[What you should do] The answer should consist of each line from the data below that includes "provided".
↓↓↓
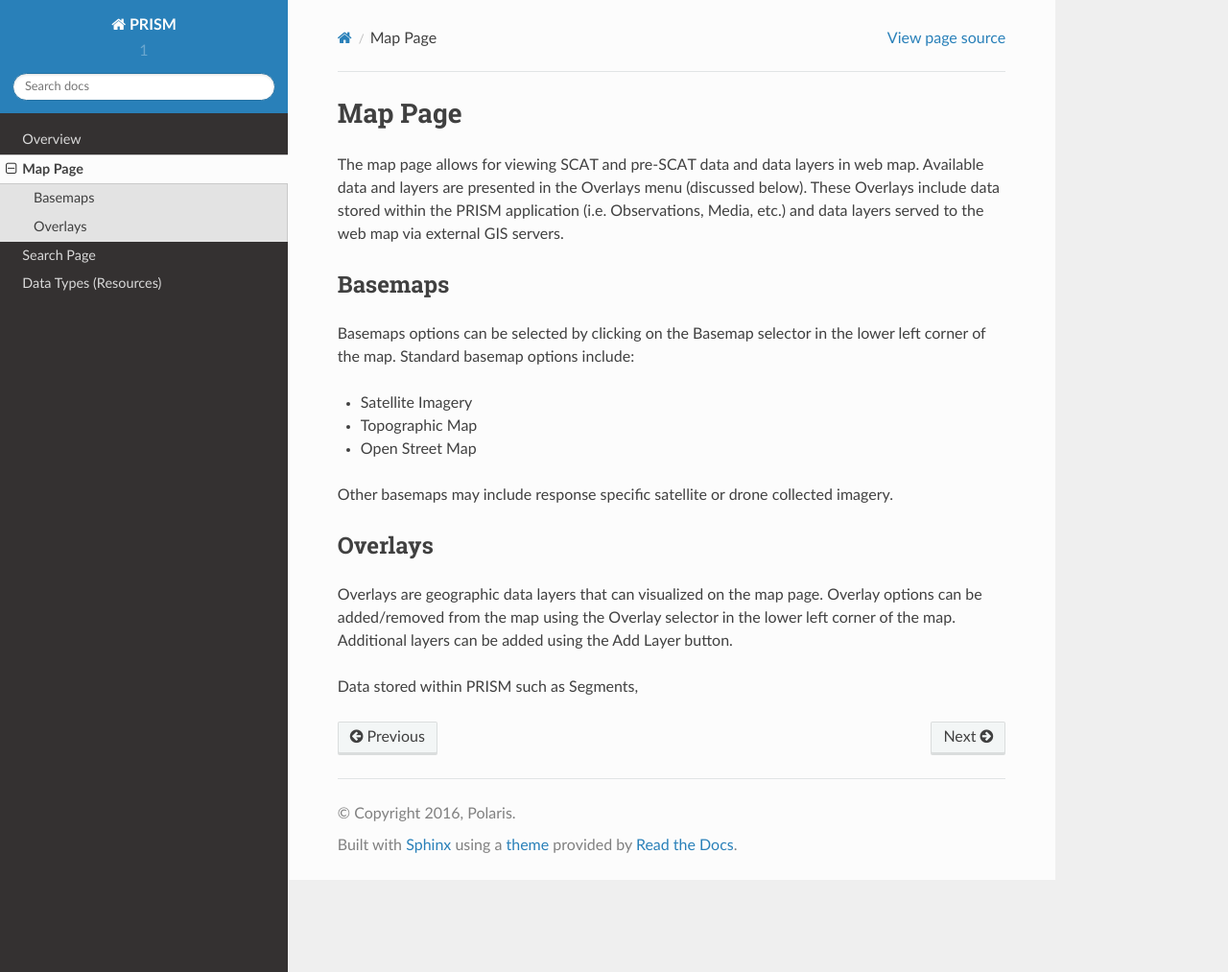
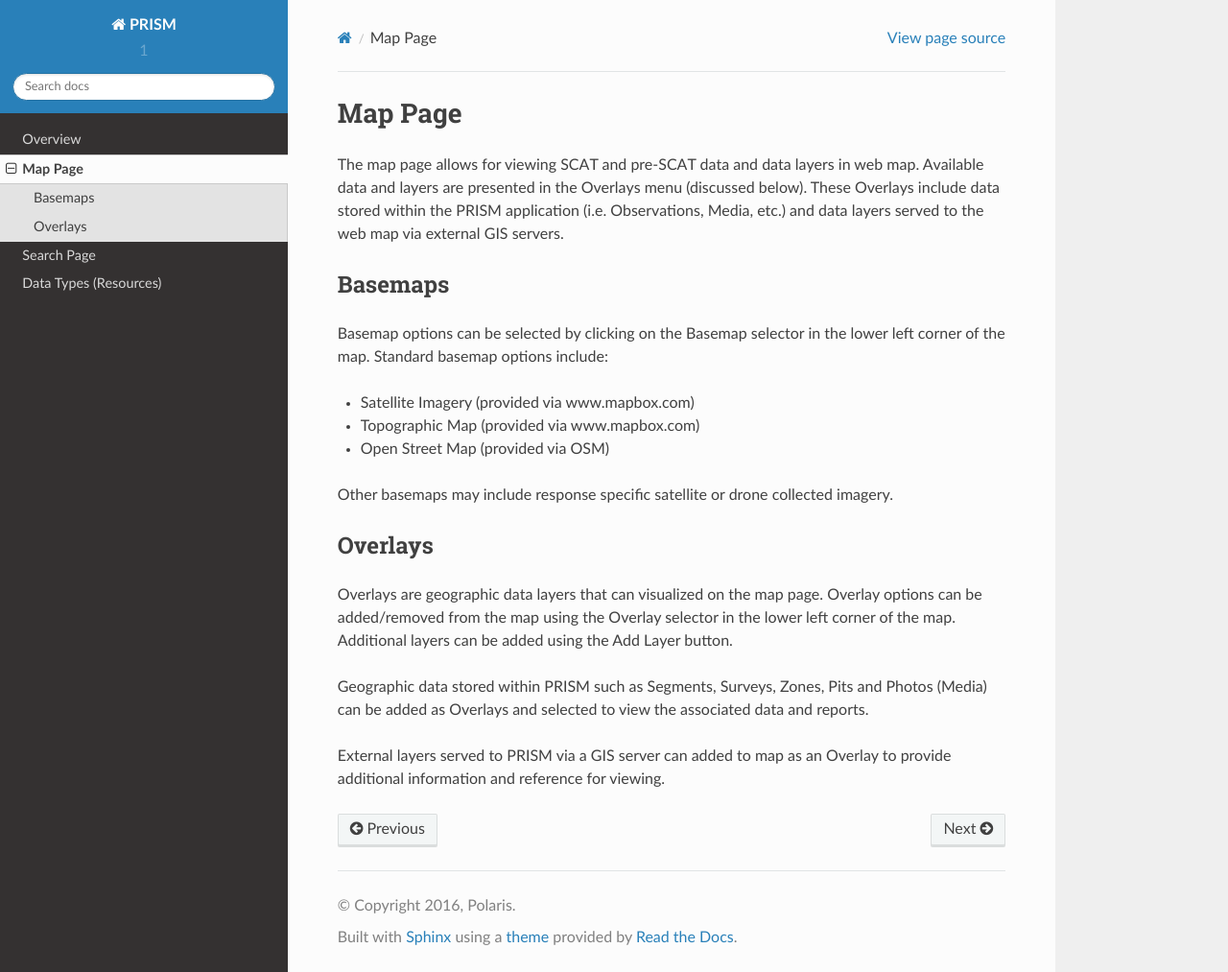
Before and after one commit to agraham/PRISM_rtd, a Sphinx documentation site: the page built from docs/map.rst, in a window 1280 px wide and 1013 px high. Shown: the whole window at 96% size. Built offline with Sphinx 7.4.7 and the Read the Docs theme 2.0.0, drawn with Linux system fonts in a browser that asks for light colours.

Commit message:
Update map.rst

```diff
--- a/docs/map.rst
+++ b/docs/map.rst
@@ -6,11 +6,11 @@ The map page allows for viewing SCAT and pre-SCAT data and data layers in web ma
 Basemaps
 ----------
 
-Basemaps options can be selected by clicking on the Basemap selector in the lower left corner of the map.  Standard basemap options include:
+Basemap options can be selected by clicking on the Basemap selector in the lower left corner of the map.  Standard basemap options include:
 
-- Satellite Imagery
-- Topographic Map
-- Open Street Map
+- Satellite Imagery (provided via www.mapbox.com)
+- Topographic Map (provided via www.mapbox.com)
+- Open Street Map (provided via OSM)
 
 Other basemaps may include response specific satellite or drone collected imagery.
 
@@ -19,4 +19,6 @@ Overlays
 
 Overlays are geographic data layers that can visualized on the map page.  Overlay options can be added/removed from the map using the Overlay selector in the lower left corner of the map.  Additional layers can be added using the Add Layer button.
 
-Data stored within PRISM such as Segments,
+Geographic data stored within PRISM such as Segments, Surveys, Zones, Pits and Photos (Media) can be added as Overlays and selected to view the associated data and reports.
+
+External layers served to PRISM via a GIS server can added to map as an Overlay to provide additional information and reference for viewing.
```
↑↑↑
[Written response]
+- Satellite Imagery (provided via www.mapbox.com)
+- Topographic Map (provided via www.mapbox.com)
+- Open Street Map (provided via OSM)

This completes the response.